"The Throwback," by Henry Slesar, does not concern murder, robbery, or any of the usual topics showcased on Alfred Hitchcock Presents. Instead, it deals with a love triangle, a May-December romance, and a question of honor, with a little deceit thrown in for good measure.
Elliot Gray is a young man with a dilemma: his lovely girlfriend Enid will only see him on certain nights of the week and does not want him to stay very long in her apartment. One night, he arrives for a date with a bottle of wine in hand, hoping for "'a quiet evening at home.'" When Enid resists, he asks her if there is another man and she confesses that she has been seeing Cyril Hardeen, a 54 year old widower, for four years. She calls him a gentle man, "'a knight in a storybook, a Don Quixote.'" Enid presses Elliot to profess his love for her and, when he does, she agrees to break off her affair with Cyril.
Elliot visits Cyril's mansion and is welcomed by a butler. The suitors meet and are a study in contrasts: Elliot is young, uncomfortable in his suit and tie, and surly, while Cyril is older, immaculately dressed, polite and well-spoken. Cyril confesses to being a 59 year old throwback, a romantic who should have lived in medieval days. He invites Elliot to have a drink with him at the bar in his basement and they go downstairs, where Cyril also has a gym. They drink to honor and Cyril removes his coat and rolls up his sleeves. He proposes that they fight for the love of Enid.
|Scott Marlowe as Elliot|
At home, Elliot tends to his wounds and rests until two policemen arrive at his door. They ask him to come to Cyril's house for identification. Back at the mansion, they find Cyril in bed, badly beaten, with Joseph the butler and Enid at his side, tending to him. Hardeen identifies Elliot as the man who beat him and says that he does not want to press charges for assault and battery. Elliot protests but no one believes him, and he is led off by the police as Enid tells him to go away. Cyril and Joseph exchange knowing looks as the story ends.
Slesar's onscreen credit states that he wrote the teleplay "From His Story." "The Throwback" had not been published before it was aired, so the nature of the story on which it was based is not known.
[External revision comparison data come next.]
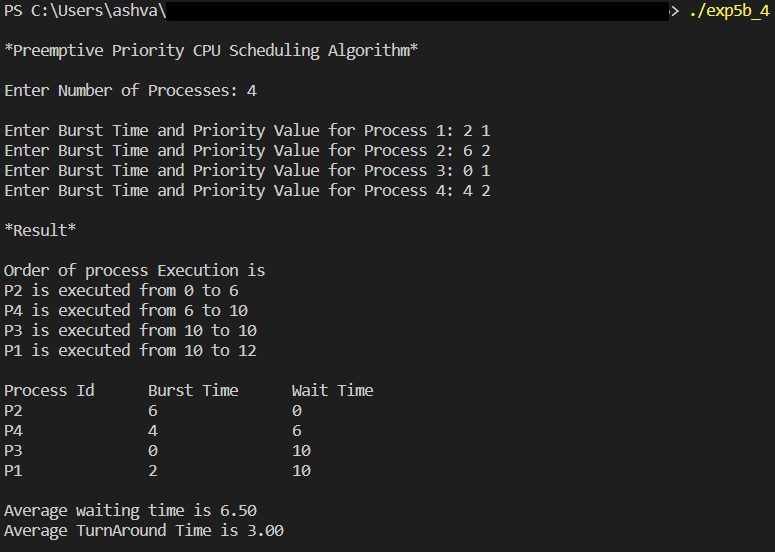
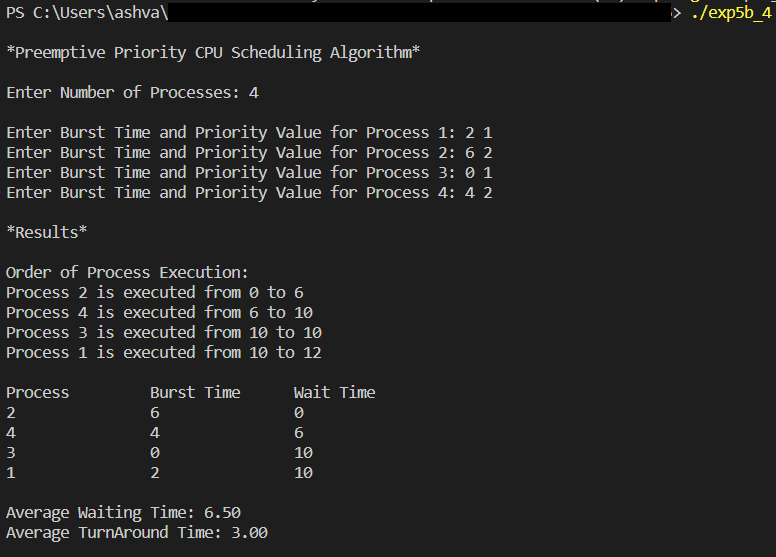
os - exp5- final mod

diff --git a/CS432P (OS)/exp5/exp5b_3.c b/CS432P (OS)/exp5/exp5b_3.c
@@ -6,7 +6,6 @@
 struct Process
 {
     int pid;
-    /// @brief
     int arrival_time;
     int burst_time;
     int remaining;
@@ -14,7 +13,7 @@ struct Process
     int wait_time;
     int turn_time;
 };
-
+ 
 void SJF(struct Process p[], int n);
 void CalculateWaitingTime(struct Process p[], int n);
 void CalculateTurnaroundTime(struct Process p[], int n);
@@ -62,13 +61,11 @@ int main()
 
 void SJF(struct Process p[], int n)
 {
-    int time = 0;
-    int count = 0;
+    int time = 0, count = 0;
 
     while (count != n)
     {
-        int shortest = -1;
-        int shortest_burst_time = INT_MAX;
+        int shortest = -1, shortest_burst_time = INT_MAX;
 
         // Find process with shortest remaining burst time
         for (int i = 0; i < n; i++)
@@ -82,9 +79,7 @@ void SJF(struct Process p[], int n)
 
         // If no process is available, increment time
         if (shortest == -1)
-        {
             time++;
-        }
         else
         {
             // Decrement remaining burst time of selected process
@@ -110,17 +105,13 @@ void SJF(struct Process p[], int n)
 void CalculateWaitingTime(struct Process p[], int n)
 {
     for (int i = 0; i < n; i++)
-    {
         p[i].wait_time = p[i].comp_time - p[i].arrival_time - p[i].burst_time;
-    }
 }
 
 void CalculateTurnaroundTime(struct Process p[], int n)
 {
     for (int i = 0; i < n; i++)
-    {
         p[i].turn_time = p[i].comp_time - p[i].arrival_time;
-    }
 }
 
 void PrintResults(struct Process p[], int n, float avg_wt, float avg_tat)
@@ -142,9 +133,7 @@ void PrintResults(struct Process p[], int n, float avg_wt, float avg_tat)
     printf("\n*Result*\n");
     printf("\nProcess \tArrival Time \tBurst Time \tCompletion Time \tWaiting Time \tTurnaround Time\n");
     for (int i = 0; i < n; i++)
-    {
         printf("%d \t\t%d \t\t%d \t\t%d \t\t\t%d \t\t\t%d\n", p[i].pid, p[i].arrival_time, p[i].burst_time, p[i].comp_time, p[i].wait_time, p[i].turn_time);
-    }
     printf("\nAverage Waiting Time: %.2f\n", avg_wt);
     printf("Average Turnaround Time: %.2f\n\n", avg_tat);
 }
@@ -164,9 +153,7 @@ int GetPositiveIntegerInput(char message[])
     {
         value = GetIntegerInput(message);
         if (value < 0)
-        {
             printf("Invalid Input Error: Please enter a positive integer.\n");
-        }
     } while (value < 0);
     return value;
 }

diff --git a/CS432P (OS)/exp5/exp5b_4.c b/CS432P (OS)/exp5/exp5b_4.c
@@ -53,34 +53,31 @@ int main()
 
     int t = 0;
 
-    printf("\n*Result*\n");
+    printf("\n*Results*\n");
 
-    printf("\nOrder of process Execution is\n");
+    printf("\nOrder of Process Execution:\n");
     for (int i = 0; i < n; i++)
     {
-        printf("P%d is executed from %d to %d\n", index[i], t, t + burst[i]);
+        printf("Process %d is executed from %d to %d\n", index[i], t, t + burst[i]);
         t += burst[i];
     }
-    printf("\n");
-    printf("Process Id\tBurst Time\tWait Time\n");
+    printf("\nProcess \tBurst Time\tWait Time\n");
     int wait_time = 0;
     int total_wait_time = 0;
     for (int i = 0; i < n; i++)
     {
-        printf("P%d\t\t%d\t\t%d\n", index[i], burst[i], wait_time);
+        printf("%d \t\t%d \t\t%d\n", index[i], burst[i], wait_time);
         total_wait_time += wait_time;
         wait_time += burst[i];
     }
 
     float avg_wait_time = (float)total_wait_time / n;
-    printf("\nAverage waiting time is %.2f\n", avg_wait_time);
+    printf("\nAverage Waiting Time: %.2f\n", avg_wait_time);
 
     int total_Turn_Around = 0;
     for (int i = 0; i < n; i++)
-    {
         total_Turn_Around += burst[i];
-    }
     float avg_Turn_Around = (float)total_Turn_Around / n;
-    printf("Average TurnAround Time is %.2f\n\n", avg_Turn_Around);
+    printf("Average TurnAround Time: %.2f\n\n", avg_Turn_Around);
     return 0;
 }
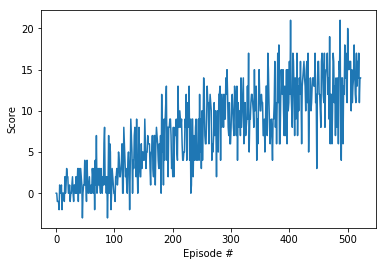
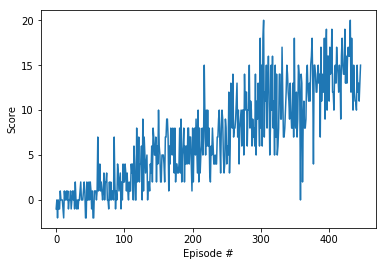
update results image

diff --git a/p1_navigation/Report.md b/p1_navigation/Report.md
@@ -62,7 +62,7 @@ Here is the reward history plot:
 
 The results show that a basic DQN setup with a simple two-layer fully-connected network 
 architecture and a random-sampling replay buffer performs adequately to achieve the project
-goal. The algorithm converges to a score of 13.00 within 523 episodes of training. 
+goal. The algorithm converges to a score of 13.00 within 447 episodes of training. 
 
 To further improve the learning speed, several possible ideas may be helpful:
Slesar may have written a treatment that was read and approved by the producer before he wrote his teleplay, or perhaps the producer preferred to create the appearance of having based the show on a previously published story. In any case, the short story was first published under the title "And Beauty the Prize" in Slesar's 1962 paperback collection, A Crime for Mothers and Others.
|Murray Matheson as Cyril|
Don Quixote has tilted at a dragon/windmill and won, defeating his younger rival and winning the hand of his lady. Yet to do so, he had to perpetuate the lie that he was beaten by Elliot, thus making his claim of honor ring hollow.
|Joyce Meadows as Enid|
The last change from teleplay to story concerns the ending. In the short story, the police take Elliot to the station and charge him with assault and battery. Enid arrives after having been with Cyril at the hospital. There is no visit to Cyril's house and no pardoning of Elliot by the older man. Even stranger is Enid's insistence that Cyril never had a butler! It is clear to Elliot and to the reader that the older man tricked him by hiring a boxer to pose as his butler and beat up both Elliot and Cyril. The short story is more carefully crafted and subtle, whereas the teleplay is more obvious and less satisfying.
"The Throwback" first aired midway through season six of Alfred Hitchcock Presents on Tuesday, February 28, 1961. The uninspired direction was by John Brahm, and the show was followed by the "Well of Doom" episode of Thriller, also directed by Brahm but more in keeping with his oft-used Gothic style. Brahm directed 10 episodes of Alfred Hitchcock Presents and five of The Alfred Hitchcock Hour; his last episode before this one had been Henry Slesar's "Pen Pal."
Starring as Elliot was Scott Marlowe (1932-2001). Marlowe's career lasted from the early 1950s to the late 1990s and included episodes of Thriller and The Outer Limits, as well as a syndicated soap opera in 1994 called Valley of the Dolls. This was his only appearance on the Hitchcock series.
Murray Matheson (1912-1985) played Cyril. Born in Australia, he appeared in movies and on TV from the 1940s to the 1980s. He was on the Hitchcock show four times, and appeared on The Twilight Zone, Thriller, Night Gallery and Kolchak: The Night Stalker. He also had a role in Assault on a Queen, which was adapted by Rod Serling from Jack Finney's novel.
|John Indrisano as Joseph|
Joseph the butler is played by John Indrisano (1905-1968), a former professional boxer who worked as a boxing coach for actors and who appeared in many small roles on film and TV. He also appeared in an episode of The Alfred Hitchcock Hour.
"The Throwback" is available on DVD here or may be viewed for free online here.
Grams, Martin, and Patrik Wikstrom. The Alfred Hitchcock Presents Companion. Churchville, MD: OTR Pub., 2001. Print.